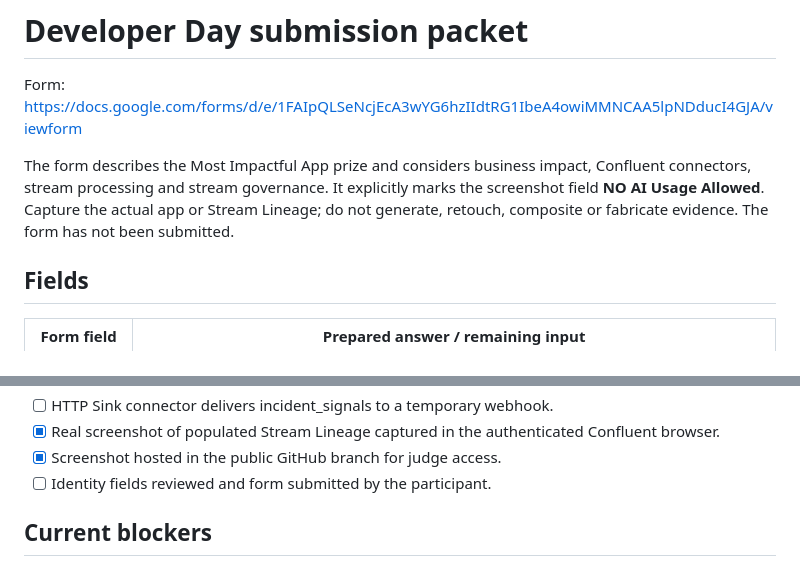
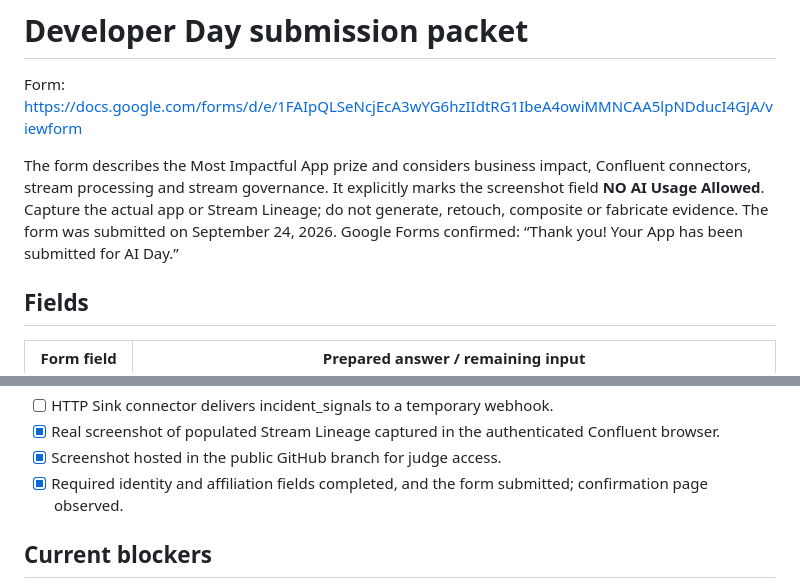
Before and after one commit to andrecodexvictor/Lauchguard, a Markdown page: docs/submission.md, 2 parts joined by grey strips. GitHub-like rendering.

Commit message:
Record confirmed Developer Day submission

```diff
--- a/docs/submission.md
+++ b/docs/submission.md
@@ -2,7 +2,7 @@
 
 Form: https://docs.google.com/forms/d/e/1FAIpQLSeNcjEcA3wYG6hzIIdtRG1IbeA4owiMMNCAA5lpNDducI4GJA/viewform
 
-The form describes the Most Impactful App prize and considers business impact, Confluent connectors, stream processing and stream governance. It explicitly marks the screenshot field **NO AI Usage Allowed**. Capture the actual app or Stream Lineage; do not generate, retouch, composite or fabricate evidence. The form has not been submitted.
+The form describes the Most Impactful App prize and considers business impact, Confluent connectors, stream processing and stream governance. It explicitly marks the screenshot field **NO AI Usage Allowed**. Capture the actual app or Stream Lineage; do not generate, retouch, composite or fabricate evidence. The form was submitted on September 24, 2026. Google Forms confirmed: “Thank you! Your App has been submitted for AI Day.”
 
 ## Fields
 
@@ -50,7 +50,7 @@ Do not claim a completed forecast, incident signal, HTTP Sink, or live rollback
 - [ ] HTTP Sink connector delivers incident_signals to a temporary webhook.
 - [x] Real screenshot of populated Stream Lineage captured in the authenticated Confluent browser.
 - [x] Screenshot hosted in the public GitHub branch for judge access.
-- [ ] Identity fields reviewed and form submitted by the participant.
+- [x] Required identity and affiliation fields completed, and the form submitted; confirmation page observed.
 
 ## Current blockers
 
```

● Work to be completed: What is needed is a verbatim copy of the entries, leaving out any pictures.

● Solution:
Before and after one commit to andrecodexvictor/Lauchguard, a Markdown page: docs/submission.md, 2 parts joined by grey strips. GitHub-like rendering.

Commit message:
Record confirmed Developer Day submission

```diff
--- a/docs/submission.md
+++ b/docs/submission.md
@@ -2,7 +2,7 @@
 
 Form: https://docs.google.com/forms/d/e/1FAIpQLSeNcjEcA3wYG6hzIIdtRG1IbeA4owiMMNCAA5lpNDducI4GJA/viewform
 
-The form describes the Most Impactful App prize and considers business impact, Confluent connectors, stream processing and stream governance. It explicitly marks the screenshot field **NO AI Usage Allowed**. Capture the actual app or Stream Lineage; do not generate, retouch, composite or fabricate evidence. The form has not been submitted.
+The form describes the Most Impactful App prize and considers business impact, Confluent connectors, stream processing and stream governance. It explicitly marks the screenshot field **NO AI Usage Allowed**. Capture the actual app or Stream Lineage; do not generate, retouch, composite or fabricate evidence. The form was submitted on September 24, 2026. Google Forms confirmed: “Thank you! Your App has been submitted for AI Day.”
 
 ## Fields
 
@@ -50,7 +50,7 @@ Do not claim a completed forecast, incident signal, HTTP Sink, or live rollback
 - [ ] HTTP Sink connector delivers incident_signals to a temporary webhook.
 - [x] Real screenshot of populated Stream Lineage captured in the authenticated Confluent browser.
 - [x] Screenshot hosted in the public GitHub branch for judge access.
-- [ ] Identity fields reviewed and form submitted by the participant.
+- [x] Required identity and affiliation fields completed, and the form submitted; confirmation page observed.
 
 ## Current blockers
 
```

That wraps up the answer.